Another issue is the question of capital coming under threat from within the company. Some firms are questioning why they should have £20 million tied up in Guernsey, particularly in such troubling economic times. My view, however, is that for the larger companies, and in fact for almost all companies, a captive is actually quite a good investment ofcapital because their operations save the parent money and any profits are consolidated into the parent company. Captives are, after all, a constructive way to purchase your insurance programme.
Finally, because the market has been soft for a number of years and there are some expectations of a turn in 2012, companies are looking at how they can more constructively use their captives, particularly for things such as employee benefits and health risk. I would have to say that companies with serious US exposures would be mad if they weren’t considering deploying captives in these areas.

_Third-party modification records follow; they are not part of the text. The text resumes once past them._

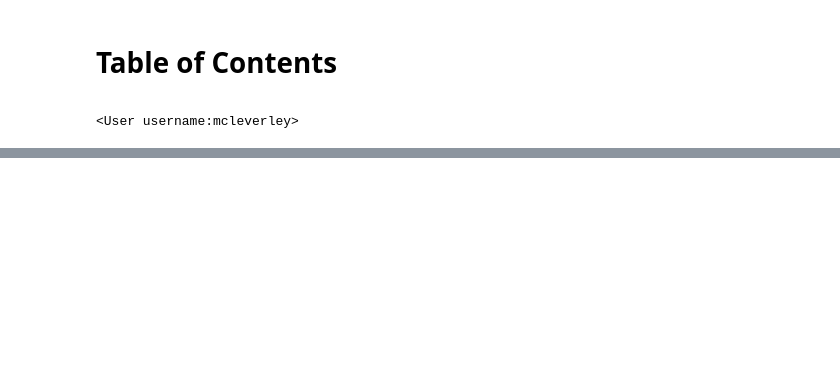
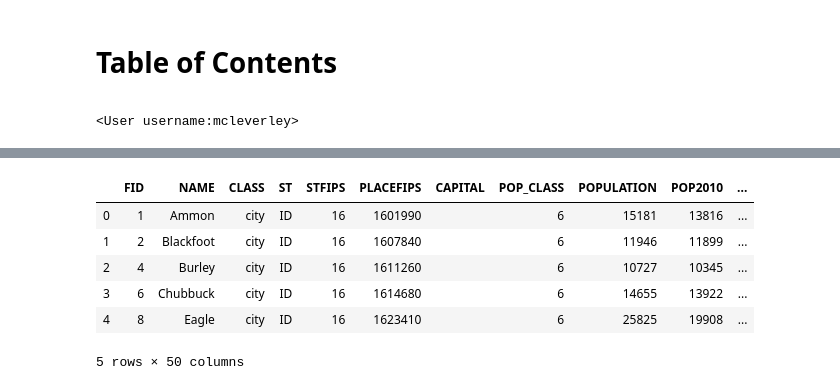
Before and after one commit to mcleverley/sulfur_dioxide_global, a Jupyter notebook: arcgis_geospatial/arcgis_setup_intro.ipynb, the cells around one changed output, grey strips where cells are left out. Saved outputs shown, nothing was run; the diff lists cells and outputs as text; code cells hidden in the pictures; blank space fills up the shorter version.

```diff
--- a/arcgis_geospatial/arcgis_setup_intro.ipynb
+++ b/arcgis_geospatial/arcgis_setup_intro.ipynb
@@ -23,3 +23,18 @@ from IPython.display import display
 items = gis.content.search('New York City')
 for item in items:
     display(item)
+# %%
+item = gis.content.get("85d0ca4ea1ca4b9abf0c51b9bd34de2e")
+flayer = item.layers[0]
+# from tutorial:
+# create a Spatially Enabled DataFrame object
+sdf = pd.DataFrame.spatial.from_layer(flayer)
+sdf.head()
+# %% [output]
+|  | FID | NAME | CLASS | ST | STFIPS | PLACEFIPS | CAPITAL | POP_CLASS | POPULATION | POP2010 | ... |
+| 0 | 1 | Ammon | city | ID | 16 | 1601990 |  | 6 | 15181 | 13816 | ... |
+| 1 | 2 | Blackfoot | city | ID | 16 | 1607840 |  | 6 | 11946 | 11899 | ... |
+| 2 | 4 | Burley | city | ID | 16 | 1611260 |  | 6 | 10727 | 10345 | ... |
+| 3 | 6 | Chubbuck | city | ID | 16 | 1614680 |  | 6 | 14655 | 13922 | ... |
+| 4 | 8 | Eagle | city | ID | 16 | 1623410 |  | 6 | 25825 | 19908 | ... |
+5 rows × 50 columns
```
Also changed, not shown: parts of 10 cells of this notebook.
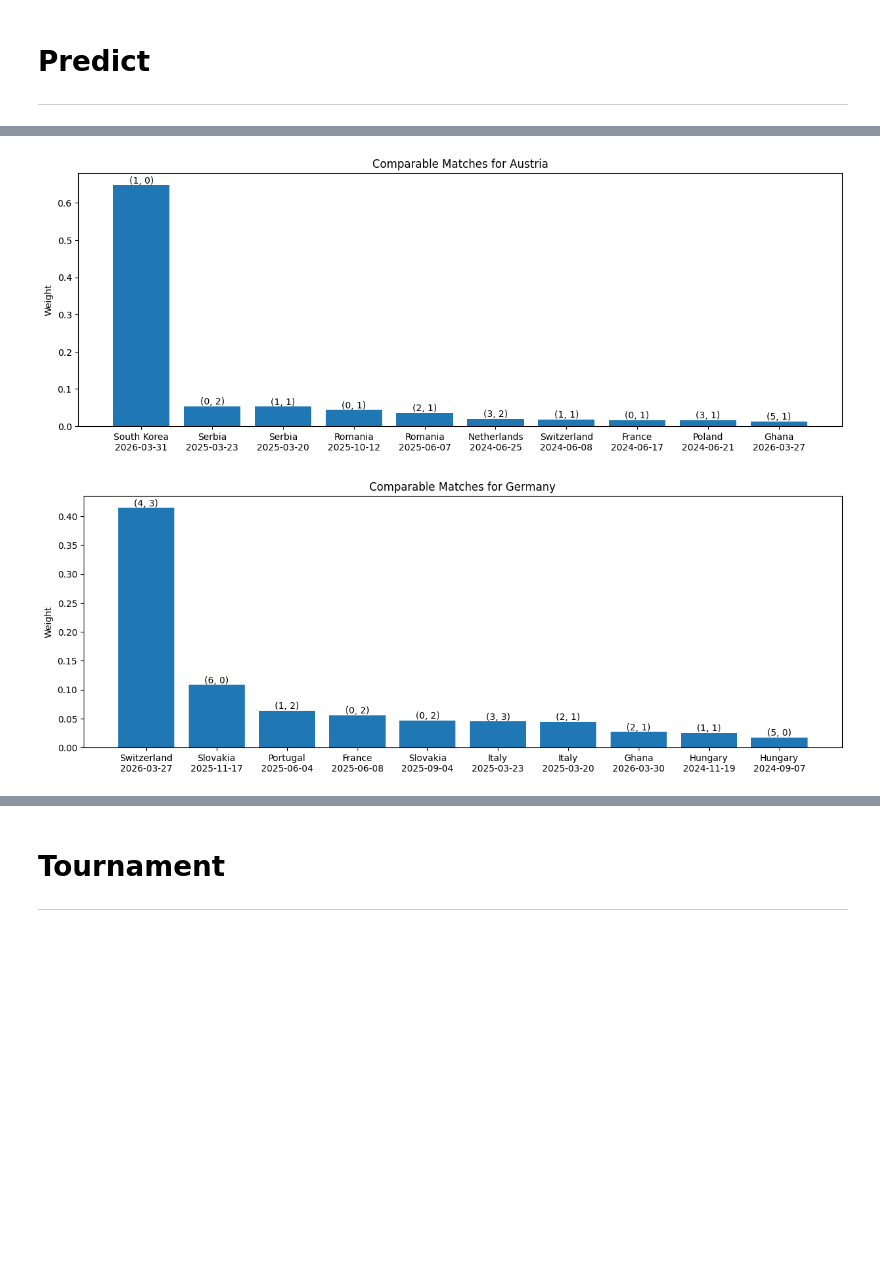
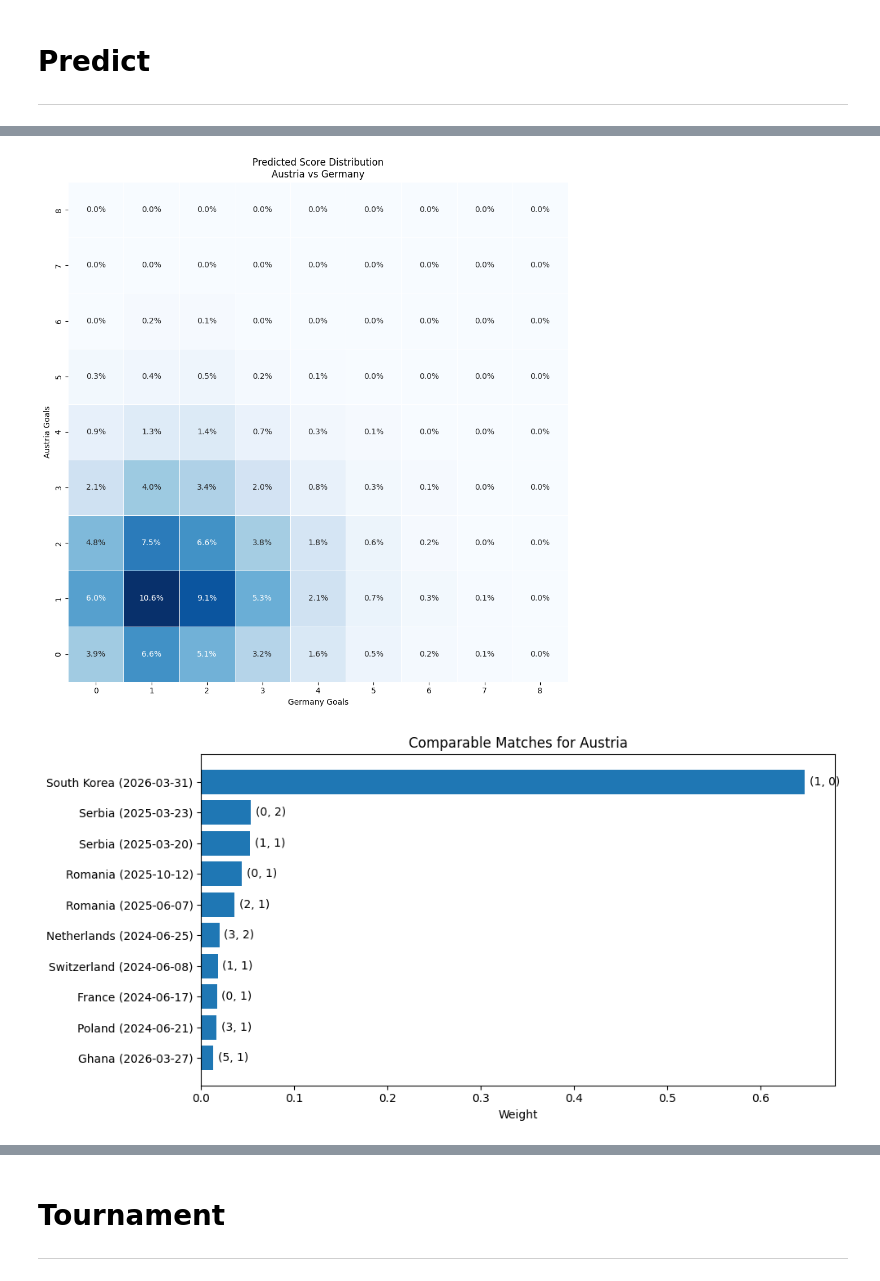
Before and after one commit to bernhard-pfann/soccer-predictions, a Jupyter notebook: main.ipynb, the cells around one changed output, grey strips where cells are left out. Cells and saved outputs as stored; diff of their text form; code cells hidden in the pictures; blank space fills up the shorter version.

```diff
--- a/main.ipynb
+++ b/main.ipynb
@@ -12,6 +15,6 @@ from src.dataset import build_dataset
 # %%
-results = process_results("data/results.csv")
-results.head()
+games = process_games("data/results.csv")
+games.head()
 # %% [output]
 |  | date | home_team | away_team | home_score | away_score |
 | 38380 | 2015-01-04 | Bahrain | Jordan | 1 | 0 |
@@ -30,8 +33,8 @@ rankings.head()
 | 3 | Kuwait | 1992-12-31 | 71 |
 | 4 | Poland | 1992-12-31 | 20 |
 # %%
-df = build_dataset(results, rankings)
-df.head()
+dataset = build_dataset(games, rankings)
+dataset.head()
 # %% [output]
 |  | date | home_team | away_team | home_score | away_score | home_team_rank | away_team_rank | rank_diff | ... |
 | 0 | 2015-01-04 | Bahrain | Jordan | 1 | 0 | 122 | 81 | 41 | ... |
@@ -43,13 +46,7 @@ df.head()
 # Predict
 ***
 # %%
-from predict import MatchPredictor
-from datetime import datetime
-
-predictor = MatchPredictor(
-    matches=df,
-    rankings=rankings,
-)
+predictor = MatchPredictor(dataset=dataset, rankings=rankings)
 
 HOME_TEAM = "Austria"
 AWAY_TEAM = "Germany"
@@ -59,7 +56,7 @@ result = predictor.predict(
     away_team=AWAY_TEAM,
     day=datetime(2026, 6, 1),
     sample=True,
-    sample_size=100,
+    sample_size=10000,
 )
 
 print(result.game_stats)
@@ -78,27 +75,17 @@ TeamStats(offense=np.float64(3.03145770937056), defense=np.float64(1.93726656377
 | 8639 | 2025-06-04 | Germany | Portugal | 1 | 2 | 10 | 7 | 3 | ... |
 | 8712 | 2025-06-08 | Germany | France | 0 | 2 | 10 | 3 | 7 | ... |
 | 18348 | 2025-09-04 | Germany | Slovakia | 0 | 2 | 9 | 52 | -43 | ... |
-# %%
-import matplotlib.pyplot as plt
-import pandas as pd
-
-
-def plot_comparable_matches(df: pd.DataFrame, team: str) -> None:
-    plt.figure(figsize=(15, 5))
-    bars = plt.bar(
-        x=df["away_team"]+"\n"+df["date"].astype(str),
-        height=df["weight"]
-    )
-    for bar, annotation in zip(bars, df["score"]):
-        yval = bar.get_height()
-        plt.text(x=bar.get_x() + bar.get_width()/2, y=yval, s=annotation, ha="center", va="bottom")
-
-    plt.title(f"Comparable Matches for {team}")
-    plt.ylabel("Weight")
-    plt.show()
 # %%
+import pandas as pd
+
+plot_score_distribution(
+    home_team="Austria",
+    away_team="Germany",
+    home_scores=result.score[0],
+    away_scores=result.score[1],
+)
 plot_comparable_matches(result.home_matches.head(10), HOME_TEAM)
 plot_comparable_matches(result.away_matches.head(10), AWAY_TEAM)
 # %% [output]
-[figure, old version]
+[figure, new version]
-[figure, old version]
+[figure, new version]
```
Also changed, not shown: parts of 6 cells of this notebook, 2 other files.
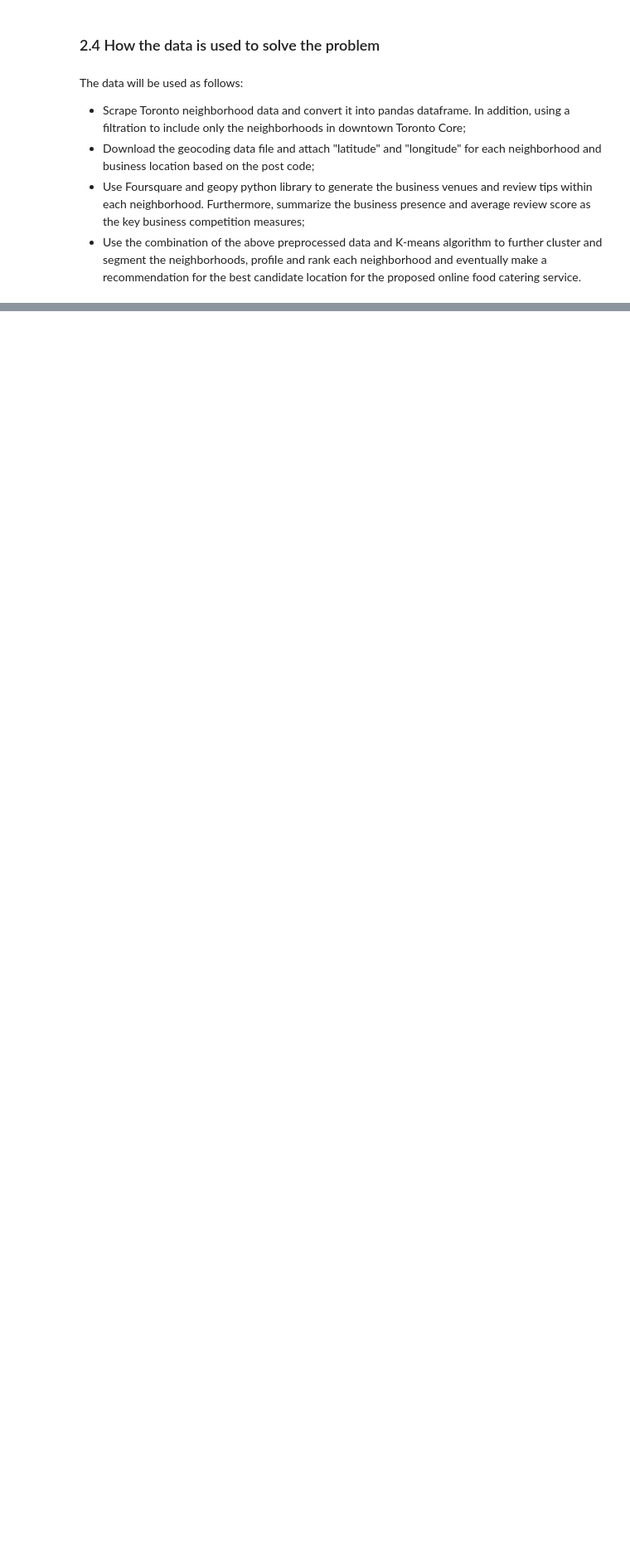
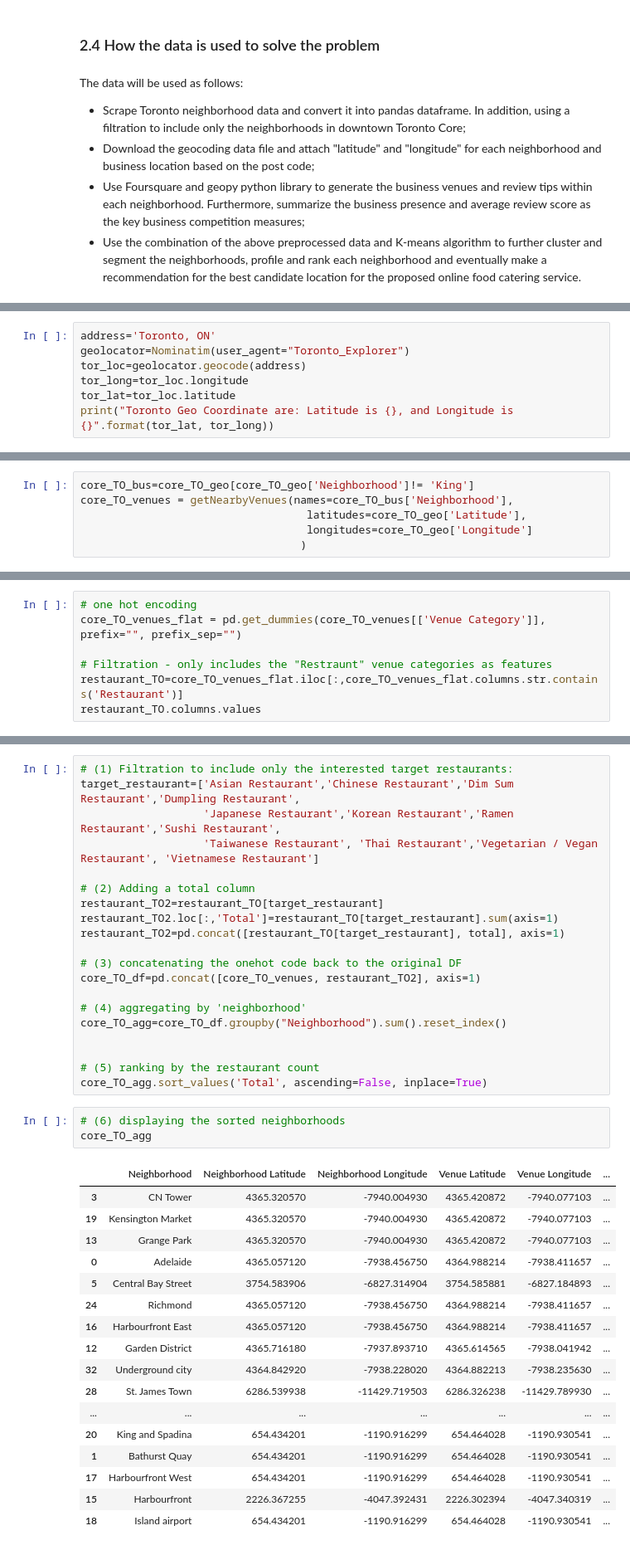
Before and after one commit to to328jw/IBMDS, a Jupyter notebook: IBMDS- Capstone Proj Final.ipynb, the cells around one changed output, grey strips where cells are left out. Shown at 83% size. Saved outputs shown, nothing was run; the diff lists cells and outputs as text; blank space fills up the shorter version.

```diff
--- a/IBMDS- Capstone Proj Final.ipynb
+++ b/IBMDS- Capstone Proj Final.ipynb
@@ -75,0 +213,7 @@ The data will be used as follows:
+# %%
+address='Toronto, ON'
+geolocator=Nominatim(user_agent="Toronto_Explorer")
+tor_loc=geolocator.geocode(address)
+tor_long=tor_loc.longitude
+tor_lat=tor_loc.latitude
+print("Toronto Geo Coordinate are: Latitude is {}, and Longitude is {}".format(tor_lat, tor_long))
@@ -75,0 +295,6 @@ The data will be used as follows:
+# %%
+core_TO_bus=core_TO_geo[core_TO_geo['Neighborhood']!= 'King']
+core_TO_venues = getNearbyVenues(names=core_TO_bus['Neighborhood'],
+                                   latitudes=core_TO_geo['Latitude'],
+                                   longitudes=core_TO_geo['Longitude']
+                                  )
@@ -75,0 +332,7 @@ The data will be used as follows:
+# %%
+# one hot encoding
+core_TO_venues_flat = pd.get_dummies(core_TO_venues[['Venue Category']], prefix="", prefix_sep="")
+
+# Filtration - only includes the "Restraunt" venue categories as features
+restaurant_TO=core_TO_venues_flat.iloc[:,core_TO_venues_flat.columns.str.contains('Restaurant')]
+restaurant_TO.columns.values
@@ -75,0 +366,41 @@ The data will be used as follows:
+# %%
+# (1) Filtration to include only the interested target restaurants:
+target_restaurant=['Asian Restaurant','Chinese Restaurant','Dim Sum Restaurant','Dumpling Restaurant',
+                   'Japanese Restaurant','Korean Restaurant','Ramen Restaurant','Sushi Restaurant',
+                   'Taiwanese Restaurant', 'Thai Restaurant','Vegetarian / Vegan Restaurant', 'Vietnamese Restaurant']
+
+# (2) Adding a total column
+restaurant_TO2=restaurant_TO[target_restaurant]
+restaurant_TO2.loc[:,'Total']=restaurant_TO[target_restaurant].sum(axis=1)
+restaurant_TO2=pd.concat([restaurant_TO[target_restaurant], total], axis=1)
+
+# (3) concatenating the onehot code back to the original DF
+core_TO_df=pd.concat([core_TO_venues, restaurant_TO2], axis=1)
+
+# (4) aggregating by 'neighborhood'
+core_TO_agg=core_TO_df.groupby("Neighborhood").sum().reset_index()
+
+
+# (5) ranking by the restaurant count
+core_TO_agg.sort_values('Total', ascending=False, inplace=True)
+# %%
+# (6) displaying the sorted neighborhoods
+core_TO_agg
+# %% [output]
+|  | Neighborhood | Neighborhood Latitude | Neighborhood Longitude | Venue Latitude | Venue Longitude | ... |
+| 3 | CN Tower | 4365.320570 | -7940.004930 | 4365.420872 | -7940.077103 | ... |
+| 19 | Kensington Market | 4365.320570 | -7940.004930 | 4365.420872 | -7940.077103 | ... |
+| 13 | Grange Park | 4365.320570 | -7940.004930 | 4365.420872 | -7940.077103 | ... |
+| 0 | Adelaide | 4365.057120 | -7938.456750 | 4364.988214 | -7938.411657 | ... |
+| 5 | Central Bay Street | 3754.583906 | -6827.314904 | 3754.585881 | -6827.184893 | ... |
+| 24 | Richmond | 4365.057120 | -7938.456750 | 4364.988214 | -7938.411657 | ... |
+| 16 | Harbourfront East | 4365.057120 | -7938.456750 | 4364.988214 | -7938.411657 | ... |
+| 12 | Garden District | 4365.716180 | -7937.893710 | 4365.614565 | -7938.041942 | ... |
+| 32 | Underground city | 4364.842920 | -7938.228020 | 4364.882213 | -7938.235630 | ... |
+| 28 | St. James Town | 6286.539938 | -11429.719503 | 6286.326238 | -11429.789930 | ... |
+| ... | ... | ... | ... | ... | ... | ... |
+| 20 | King and Spadina | 654.434201 | -1190.916299 | 654.464028 | -1190.930541 | ... |
+| 1 | Bathurst Quay | 654.434201 | -1190.916299 | 654.464028 | -1190.930541 | ... |
+| 17 | Harbourfront West | 654.434201 | -1190.916299 | 654.464028 | -1190.930541 | ... |
+| 15 | Harbourfront | 2226.367255 | -4047.392431 | 2226.302394 | -4047.340319 | ... |
+| 18 | Island airport | 654.434201 | -1190.916299 | 654.464028 | -1190.930541 | ... |
```
Also changed, not shown: parts of 34 cells of this notebook.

How can captives work to overcome threats posed by captive immaturity and data scarcity?
In the case of newly formed captives, if they don’t know what they are doing, they shouldn’t be doing it. Sometimes, however, captives are formed for exactly that reason, because the information is not being collected, or it is being diversified into many different areas, and the parent needs a focal point and you don’t necessarily want to give it to an outside entity. The main benefit of employing a captive is in areas where the parent either has frequency of loss or medium sized losses that don’t make financial sense to transfer into the commercial market.
What about the threats posed by uniqueness of exposures?
Unique exposures present a considerable challenge, but writing them within a captive is also quite a good idea. There is a risk there, but by being owned by their parent company and insuring their risks there is some justification for taking on unique risks. However, the captive owners need to be sure that they have quantified to themselves what their exposures are. I think it can be a good idea to write the risk, set the pattern and then establish the history, but just to make sure you don’t kill yourself in the process.
And the threats posed by concentration of risk?
I think that’s a big area. On the whole, I see the captive benefit actually being in the consolidation of risk. Captives have a real role to play in dealing with concentrations of risk because they can, probably, best negotiate and interpret risk information and use it sensibly in the market. Despite being penalised under Solvency II, firms that are only writing primary lines of insurance know exactly what they are doing because they have the history.
How should captives and their parents be approaching enterprise risk management (ERM)?
I have always believed that the chief risk officer is the chief executive of any corporation: at the end of the day company-wide ERM is his responsibility. ERM should, ideally, be led by someone on the board, although in my opinion what has worked quite well is a risk committee, which involves the insurance people, the audit people, the treasury and security people and even the IT people these days, as this can potentially be a big risk. Together they can get a good handle on the demands of ERM.
Captives, for their part, are a very positive aspect of risk management because they provide a lot of centralised information, particularly for multinationals that may not get such risk insights from another source.
For those corporations with considerable international spread, the reality is that overseas subsidiaries and joint ventures can be influenced by local market practices. By involving captives in the primary layers, valuable risk management information can be obtained relating to trends and specific problem areas. In the event of a serious loss, the involvement of the captive ensures there is some parental influence in negotiating both the response and the settlement.
There is also the opportunity to encourage risk improvement through incentives and/or penalties applied to the cost of local maturities. If some territories are being more risk aware than others you can influence the pricing. Finally, the review of captive business at a senior level within the company can provide a perspective to the senior management team about local subsidiary issues that they might not otherwise be aware of.
EMEA, AIRMIC, ERM, captive, insurance